Superintendent Janice Adams believes in the value of the arts in our schools, but says reductions in funding from the state makes it difficult to provide ongoing arts curriculum. She acknowledges the many parents, volunteer art docents, community artists and arts organizations who are helping fill the gap. “The Next Generation exhibition is a great model of collaboration, and our schools are stronger thanks to the support of local artists. We are extremely grateful for their passion and commitment to our students,” she says.
Eanes admired many works during the Next Generation exhibit in 2011, but he only purchased one, and that was Evan's pastel drawing. “Evan's was the classic, iconic piece. I loved his use of vivid, delicious color, and the way he put the shapes on the page.” The pastel is now part of Eanes' extensive personal collection of works by both seasoned and emerging artists.

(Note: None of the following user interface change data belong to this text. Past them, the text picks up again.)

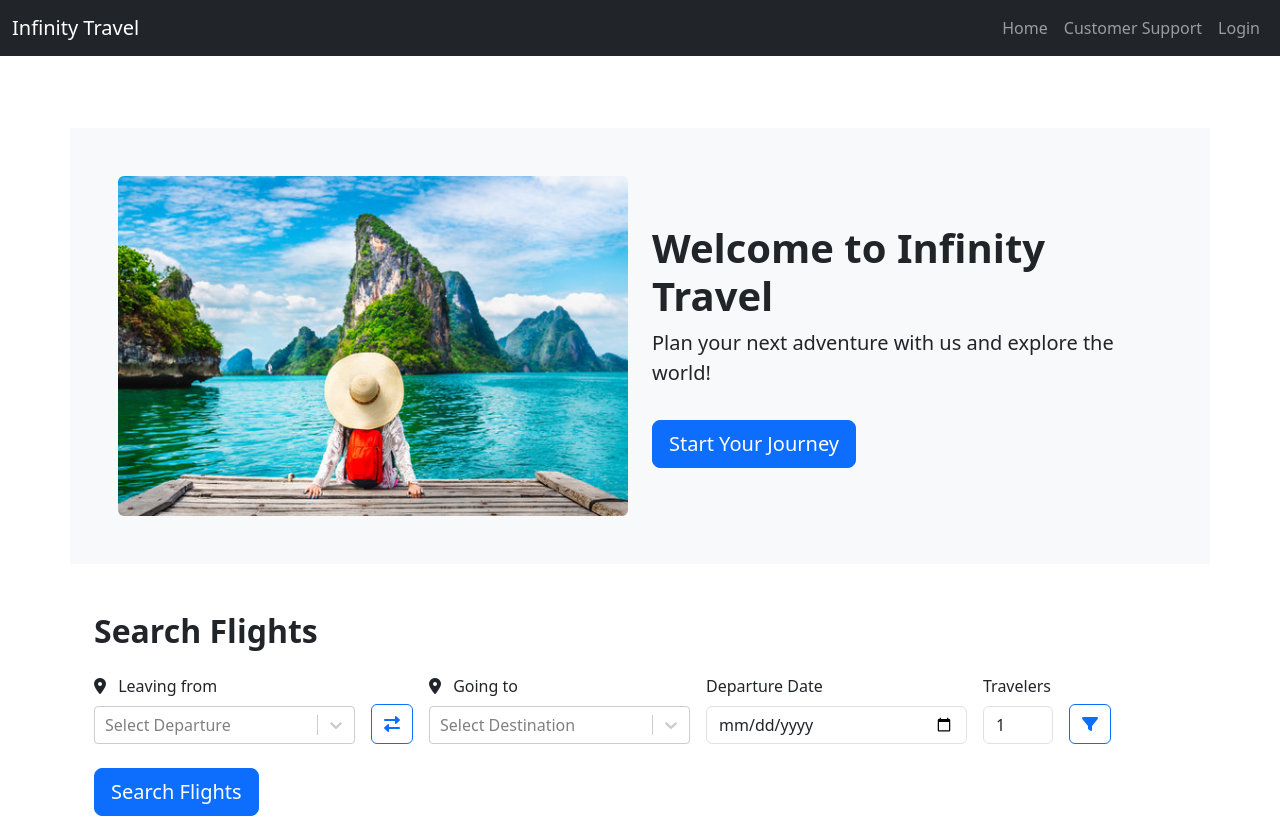
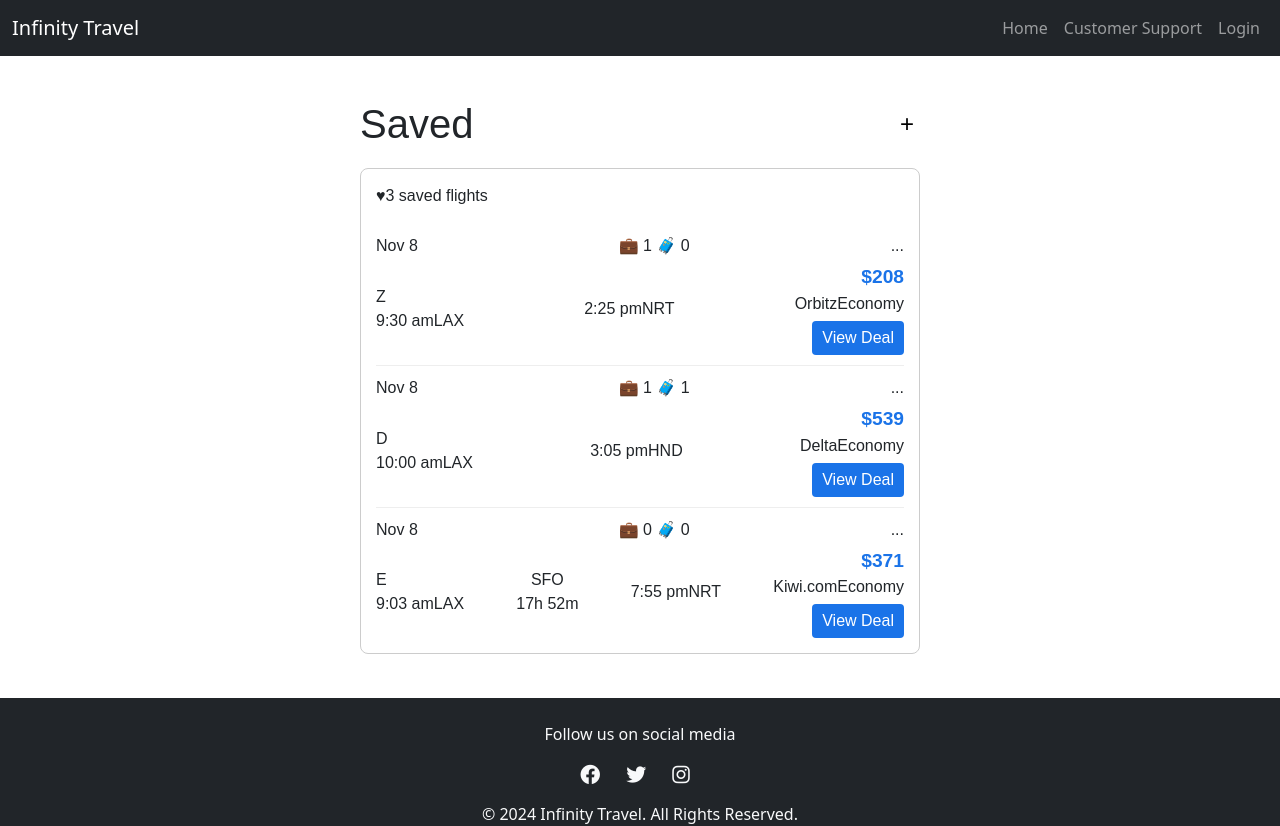
Before and after one commit to asthad1/Infinity_Travel, a React (Create React App) app in the folder frontend/: page /savedflights in a window 1280 px wide. Before the commit this address led to /. Shown: the top 826 px of the page. Built offline with nearby package versions, Linux system fonts and the light colour scheme; the HTML template or start-up script is replaced by a standard one.

Commit message:
IT-193 Update. Frontend UI for user Favorite flights

```diff
--- a/frontend/src/App.js
+++ b/frontend/src/App.js
@@ -5,6 +5,7 @@ import Support from './pages/Support';
 import Navbar from './components/Navbar';
 import Footer from './components/Footer';
 import FlightSearchResults from './components/FlightSearchResults';
+import UserFavoriteFlights from './components/UserFavoriteFlights';
 
 function App() {
   const [user, setUser] = useState(null);
@@ -20,6 +21,7 @@ function App() {
             <Route path="/welcome" element={user ? <Welcome user={user} /> : <Navigate to="/login" />} />
             <Route path="/support" element={<Support />} />
             <Route path="/flightsearchresults" element={<><FlightSearchResults /></>} />
+            <Route path="/savedflights" element={<><UserFavoriteFlights /></>} />
             <Route path="*" element={<Navigate to="/" />} />
 
           </Routes>
--- /dev/null
+++ b/frontend/src/components/UserFavoriteFlights.js
@@ -0,0 +1,91 @@
+import React from 'react';
+
+const SavedFlights = () => {
+  const savedFlights = [
+    {
+      date: 'Nov 8',
+      airline: 'Z',
+      departureTime: '9:30 am',
+      departureAirport: 'LAX',
+      arrivalTime: '2:25 pm',
+      arrivalAirport: 'NRT',
+      price: 208,
+      provider: 'Orbitz',
+      class: 'Economy',
+      carryOn: 1,
+      checkedBags: 0
+    },
+    {
+      date: 'Nov 8',
+      airline: 'D',
+      departureTime: '10:00 am',
+      departureAirport: 'LAX',
+      arrivalTime: '3:05 pm',
+      arrivalAirport: 'HND',
+      price: 539,
+      provider: 'Delta',
+      class: 'Economy',
+      carryOn: 1,
+      checkedBags: 1
+    },
+    {
+      date: 'Nov 8',
+      airline: 'E',
+      departureTime: '9:03 am',
+      departureAirport: 'LAX',
+      arrivalTime: '7:55 pm',
+      arrivalAirport: 'NRT',
+      price: 371,
+      provider: 'Kiwi.com',
+      class: 'Economy',
+      carryOn: 0,
+      checkedBags: 0,
+      stops: [{ airport: 'SFO', duration: '17h 52m' }]
+    }
+  ];
+
+  return (
+    <div style={{ fontFamily: 'Arial, sans-serif', maxWidth: '600px', margin: '0 auto', padding: '20px' }}>
+      <div style={{ display: 'flex', justifyContent: 'space-between', marginBottom: '20px' }}>
+        <h1 style={{ margin: 0 }}>Saved</h1>
+        <button style={{ background: 'none', border: 'none', fontSize: '24px', cursor: 'pointer' }}>+</button>
+      </div>
+      <div style={{ border: '1px solid #ccc', borderRadius: '8px', padding: '15px' }}>
+        <p>♥3 saved flights</p>
+        {savedFlights.map((flight, index) => (
+          <div key={index} style={{ borderTop: index !== 0 ? '1px solid #eee' : 'none', paddingTop: '10px', marginTop: '10px' }}>
+            <div style={{ display: 'flex', justifyContent: 'space-between', marginBottom: '5px' }}>
+              <span>{flight.date}</span>
+              <span>
+                💼 {flight.carryOn} 🧳 {flight.checkedBags}
+              </span>
+              <span>...</span>
+            </div>
+            <div style={{ display: 'flex', justifyContent: 'space-between', alignItems: 'center' }}>
+              <div>
+                <div>{flight.airline}</div>
+                <div>{flight.departureTime}{flight.departureAirport}</div>
+              </div>
+              {flight.stops && (
+                <div style={{ textAlign: 'center' }}>
+                  <div>{flight.stops[0].airport}</div>
+                  <div>{flight.stops[0].duration}</div>
+                </div>
+              )}
+              <div>{flight.arrivalTime}{flight.arrivalAirport}</div>
+              <div style={{ textAlign: 'right' }}>
+                <div style={{ color: '#1a73e8', fontWeight: 'bold', fontSize: '1.2em' }}>${flight.price}</div>
+                <div>{flight.provider}{flight.class}</div>
+                <button style={{ backgroundColor: '#1a73e8', color: 'white', border: 'none', padding: '5px 10px', borderRadius: '4px', cursor: 'pointer', marginTop: '5px' }}>
+                  View Deal
+                </button>
+              </div>
+            </div>
+          </div>
+        ))}
+      </div>
+    </div>
+  );
+};
+
+export default SavedFlights;
```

The first thing Evan did when he returned home from the art opening that day was call his grandmothers and everyone in his family to tell them about his sale. When recalling the experience, he looked at his mom with a little concern: “How much was our phone bill that day?” His mom, Sarah George, smiled: “Oh Evan, don't worry about that, we were all so happy for you.”
Exhibit opens Thursday, March 7 and runs through Sunday, March 24
Opening Reception with Director’s talk at 3 pm, Sunday, March 10, 3-5pm
Lecture by Art Educators Susan Watts & Susan Bunch Thursday, March 14, 7-8:30pm
Family Art Day, Sunday, March 17, 1-3pm